ASTRAL-1 randomized 815 treatment-naïve AML pts ineligible for intensive chemotherapy in a 1:1 ratio to either guadecitabine or treatment-choice (TC) of AZA, DEC, LDAC (NCT02348489). Study protocol and results have been presented previously (Fenaux, EHA 2019). Briefly, adult (≥18 years of age) pts with newly-diagnosed AML ineligible for intensive chemotherapy based on age of 75 years or older, major organ comorbidities, and Eastern Cooperative Oncology Group performance status (ECOG PS) of 2-3 were eligible for enrollment. Exclusion criteria included prior treatment with AZA or DEC, extramedullary central nervous system AML, inability to tolerate treatment in the TC arm, or refractory congestive heart failure, uncontrolled active infection, or advanced pulmonary disease. Pts were pre-selected to receive either AZA, DEC, or LDAC with subsequent 1:1 randomization to either guadecitabine or TC in the respective arm. Patients treated with standard doses and schedules of AZA or DEC within the TC arm were included in the subgroup analysis presented here. Co-primary outcomes were rates of complete response (CR) and median, 1-year, and 2-year overall survival (OS) as defined by the International Working Group response criteria for AML. Composite CR (CRc) was defined as the composite of CR, CR with incomplete platelet count recovery (CRp), and CR with incomplete cell count recovery (CRi).

Rates of CR among pts treated with AZA and DEC were compared using Fisher’s exact test. Survival outcomes were compared using log-rank tests to compare the hazard ratio for death among the AZA and DEC treated pts. Subgroup analyses for OS stratified by patient and disease characteristics were performed.
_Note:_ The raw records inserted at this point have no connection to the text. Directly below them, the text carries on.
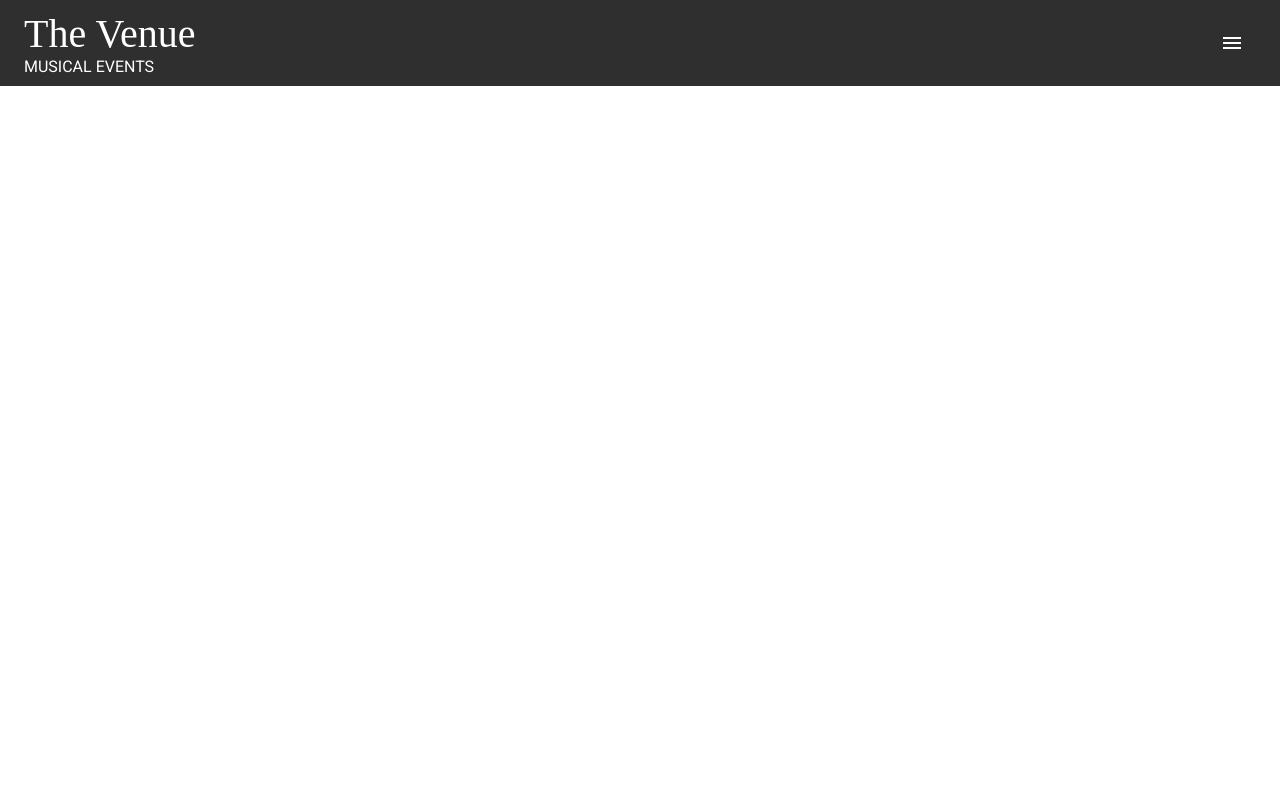
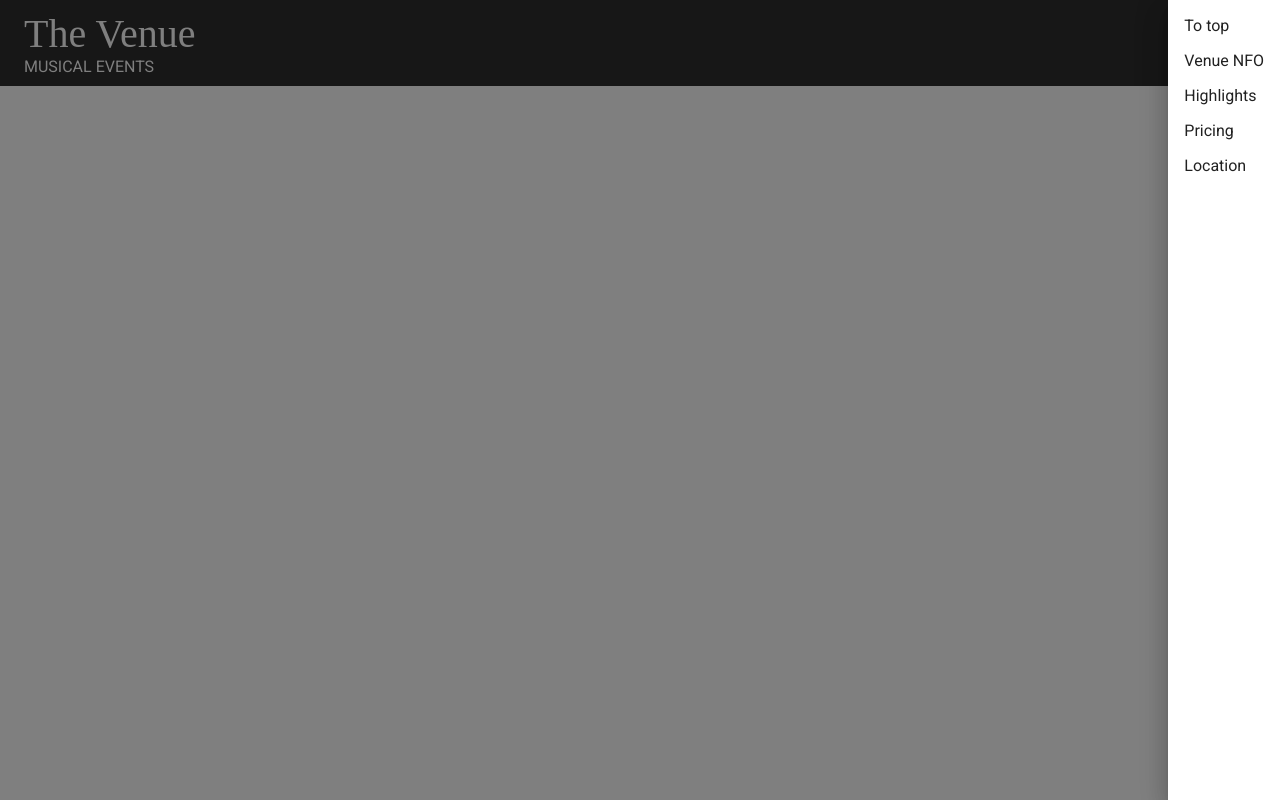
Before and after one commit to RenatoRosaFranco/the-venue-reactjs, a React (Create React App) app: page / in a window 1280 px wide. Both pictures are taken after a click on the button "menu". Built offline with nearby package versions, Linux system fonts and the light colour scheme.

Commit message:
Created SideDrawer component

```diff
--- a/src/components/SideDrawer.jsx
+++ b/src/components/SideDrawer.jsx
@@ -0,0 +1,36 @@
+import React from 'react';
+import { Drawer, List, ListItem } from '@material-ui/core';
+
+const SideBar = (props) => {
+  const links = [
+    { where: 'fatured',    value: 'To top' },
+    { where: 'venueinfo',  value: 'Venue NFO' },
+    { where: 'highlights', value: 'Highlights' },
+    { where: 'pricing',    value: 'Pricing' },
+    { where: 'location',   value: 'Location' },
+  ];
+
+  const renderItem = (item) => {
+    return(
+      <ListItem button onClick={ () => alert(item.where) }
+      key={item.where}>
+        {item.value}
+      </ListItem>
+    );
+  }
+
+  return(
+    <Drawer
+      anchor='right'
+      open={props.open}
+      onClose={ () => props.onClose(false) }
+    >
+
+      <List component='nav'>
+        { links.map((item) => renderItem(item) )}
+      </List>
+    </Drawer>
+  )
+};
+
+export default SideBar;
--- a/src/components/layouts/Header.jsx
+++ b/src/components/layouts/Header.jsx
@@ -1,10 +1,16 @@
-import React from 'react';
-
+import React, { useState, useEffect } from 'react';
 import { AppBar, Toolbar, IconButton } from '@material-ui/core';
 import MenuIcon from '@material-ui/icons/Menu';
 import SideDrawer from '../SideDrawer';
 
 const Header = () => {
+  const [drawerOpen, setDrawerOpen] = useState(false);
+
+
+  const toggleDrawer = (value) => {
+    setDrawerOpen(value);
+  }
+
   return(
     <AppBar
       position='fixed'
@@ -24,11 +30,15 @@ const Header = () => {
         <IconButton
           aria-label='menu'
           color='inherit'
+          onClick={ () => toggleDrawer(true) }
         >
           <MenuIcon/>
         </IconButton>
 
-        {/*<SideDrawer/>*/}
+        <SideDrawer
+          open={ drawerOpen }
+          onClose={ (value) => toggleDrawer(value) }
+        />
       </Toolbar>
     </AppBar>
   )
```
815 patients were enrolled in the ASTRAL-1 trial across 144 sites in 24 countries with 171 and 167 pts being randomized to and treated with AZA and DEC in the TC arm of the trial, respectively. Baseline patient and disease characteristics were well-balanced between the AZA and DEC-treated pts (Table 1). The median number of treatment cycles was 6 (range [R]: 1-31) in the AZA arm and 5 (R: 1-34) in the DEC arm. There was no statistically significant difference in the co-primary endpoint of CR with 30 pts (17.5%) in the AZA and 32 pts (19.2%) in the DEC arm achieving CR (p=0.78). The rate of CRc (CR + CRp + CRi) was comparable among AZA and DEC-treated patients with 22.2% (38 out of 171 pts) and 25.1% (42 out of 167 pts), respectively (Table 2). Median OS between AZA and DEC-treated pts was similar with 8.7 months and 8.2 months in the two arms, respectively (hazard ratio [HR] for death: 0.97; 95% CI: 0.77-1.23; p=0.81). One-year and 2-year OS was comparable in both groups with 39% and 15% in the AZA arm and 32% and 14% in the DEC arm, respectively. Median OS estimates in clinically or genetically-defined patient subgroups were similar between AZA and DEC-treated pts. Serious adverse events leading to death occurred more frequently in the AZA arm compared with DEC (AZA: 38% vs 26% with DEC; p=0.02).


Outcomes in treatment-naïve AML pts ineligible for intensive chemotherapy treated with AZA or DEC in the randomized phase III ASTRAL-1 trial are comparable with CR rates of 17.5% and 19.2% and median OS of 8.7 months and 8.2 months, respectively. No patient, disease, or molecular characteristics predicted a higher likelihood of response to either AZA or DEC. Safety in this frail patient population was comparable to prior trails of HMAs in AML and no major safety differences between AZA and DEC were detected although fatal serious adverse events tended to be higher in the AZA-treated cohort.